> **Data shown**:
___
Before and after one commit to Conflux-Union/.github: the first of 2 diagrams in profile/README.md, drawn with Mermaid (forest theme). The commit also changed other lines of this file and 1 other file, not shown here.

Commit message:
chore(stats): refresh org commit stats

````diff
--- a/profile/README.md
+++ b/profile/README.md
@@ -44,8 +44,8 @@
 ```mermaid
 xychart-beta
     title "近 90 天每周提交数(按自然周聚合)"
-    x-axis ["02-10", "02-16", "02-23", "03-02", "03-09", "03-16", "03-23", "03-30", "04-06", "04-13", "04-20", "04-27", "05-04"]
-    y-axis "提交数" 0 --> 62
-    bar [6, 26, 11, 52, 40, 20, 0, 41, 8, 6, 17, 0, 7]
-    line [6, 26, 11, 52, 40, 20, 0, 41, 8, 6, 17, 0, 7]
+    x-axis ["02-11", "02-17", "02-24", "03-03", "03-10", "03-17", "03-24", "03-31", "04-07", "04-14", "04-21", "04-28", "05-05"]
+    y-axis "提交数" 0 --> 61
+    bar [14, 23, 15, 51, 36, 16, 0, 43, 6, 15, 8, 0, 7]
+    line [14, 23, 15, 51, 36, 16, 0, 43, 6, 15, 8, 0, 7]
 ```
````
___
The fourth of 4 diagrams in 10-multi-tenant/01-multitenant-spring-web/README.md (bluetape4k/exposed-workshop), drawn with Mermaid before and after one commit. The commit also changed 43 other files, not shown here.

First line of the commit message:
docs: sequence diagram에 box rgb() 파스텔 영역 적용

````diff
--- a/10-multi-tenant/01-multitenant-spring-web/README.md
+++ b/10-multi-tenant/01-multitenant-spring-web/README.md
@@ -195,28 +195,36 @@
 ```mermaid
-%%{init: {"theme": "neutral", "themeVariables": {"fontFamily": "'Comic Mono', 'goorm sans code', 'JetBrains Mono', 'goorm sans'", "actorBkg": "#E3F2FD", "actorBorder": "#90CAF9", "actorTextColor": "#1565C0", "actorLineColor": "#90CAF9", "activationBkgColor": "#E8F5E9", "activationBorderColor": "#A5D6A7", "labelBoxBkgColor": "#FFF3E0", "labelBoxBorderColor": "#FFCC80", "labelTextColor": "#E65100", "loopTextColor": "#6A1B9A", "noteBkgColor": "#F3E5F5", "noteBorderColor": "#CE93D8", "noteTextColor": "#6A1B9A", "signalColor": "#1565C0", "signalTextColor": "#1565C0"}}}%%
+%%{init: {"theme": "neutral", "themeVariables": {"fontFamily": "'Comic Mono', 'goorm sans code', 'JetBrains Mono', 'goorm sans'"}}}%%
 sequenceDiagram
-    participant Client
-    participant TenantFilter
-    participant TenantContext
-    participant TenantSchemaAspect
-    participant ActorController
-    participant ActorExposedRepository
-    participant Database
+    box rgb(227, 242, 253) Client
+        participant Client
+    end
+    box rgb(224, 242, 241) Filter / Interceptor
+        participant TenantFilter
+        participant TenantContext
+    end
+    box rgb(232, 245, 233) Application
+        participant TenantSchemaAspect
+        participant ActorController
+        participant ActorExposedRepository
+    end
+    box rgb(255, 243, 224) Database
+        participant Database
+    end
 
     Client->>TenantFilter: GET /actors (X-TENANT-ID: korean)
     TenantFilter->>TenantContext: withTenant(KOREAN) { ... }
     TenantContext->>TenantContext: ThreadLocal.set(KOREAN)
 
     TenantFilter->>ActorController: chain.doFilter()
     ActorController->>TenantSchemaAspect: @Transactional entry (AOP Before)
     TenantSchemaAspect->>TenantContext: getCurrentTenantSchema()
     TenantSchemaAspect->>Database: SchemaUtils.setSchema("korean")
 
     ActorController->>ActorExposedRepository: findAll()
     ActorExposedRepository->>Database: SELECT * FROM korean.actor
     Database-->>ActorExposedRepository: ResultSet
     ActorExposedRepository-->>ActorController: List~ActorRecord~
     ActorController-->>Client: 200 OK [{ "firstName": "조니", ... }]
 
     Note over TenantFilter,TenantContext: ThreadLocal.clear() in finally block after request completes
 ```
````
___
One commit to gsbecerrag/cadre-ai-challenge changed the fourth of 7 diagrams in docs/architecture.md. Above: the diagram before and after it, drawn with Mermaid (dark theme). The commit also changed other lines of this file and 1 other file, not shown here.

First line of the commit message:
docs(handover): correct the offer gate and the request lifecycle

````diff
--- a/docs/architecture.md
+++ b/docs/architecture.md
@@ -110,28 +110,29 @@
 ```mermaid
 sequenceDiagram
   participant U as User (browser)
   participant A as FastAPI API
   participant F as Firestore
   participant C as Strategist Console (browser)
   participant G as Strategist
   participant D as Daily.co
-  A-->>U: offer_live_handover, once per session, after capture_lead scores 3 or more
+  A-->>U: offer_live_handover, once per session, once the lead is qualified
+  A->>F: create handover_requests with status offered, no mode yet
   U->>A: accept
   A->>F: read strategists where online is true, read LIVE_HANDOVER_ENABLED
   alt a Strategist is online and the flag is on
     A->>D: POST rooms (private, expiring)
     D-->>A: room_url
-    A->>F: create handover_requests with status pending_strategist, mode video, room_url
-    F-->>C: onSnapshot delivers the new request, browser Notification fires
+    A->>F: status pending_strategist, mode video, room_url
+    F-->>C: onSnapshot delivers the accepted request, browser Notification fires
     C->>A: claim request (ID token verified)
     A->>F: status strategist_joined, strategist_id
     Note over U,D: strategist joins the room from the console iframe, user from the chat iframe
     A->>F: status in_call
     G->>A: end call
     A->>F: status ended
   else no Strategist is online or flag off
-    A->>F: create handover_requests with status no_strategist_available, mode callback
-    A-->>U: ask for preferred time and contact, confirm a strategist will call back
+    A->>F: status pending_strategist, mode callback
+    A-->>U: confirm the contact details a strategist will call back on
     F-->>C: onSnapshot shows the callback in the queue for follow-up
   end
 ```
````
___
> **Exercise prompt**: Your task is to copy each line of the data above that holds "Client".

> **Response for this exercise**:
-    participant Client
+    box rgb(227, 242, 253) Client
+        participant Client
     Client->>TenantFilter: GET /actors (X-TENANT-ID: korean)
     ActorController-->>Client: 200 OK [{ "firstName": "조니", ... }]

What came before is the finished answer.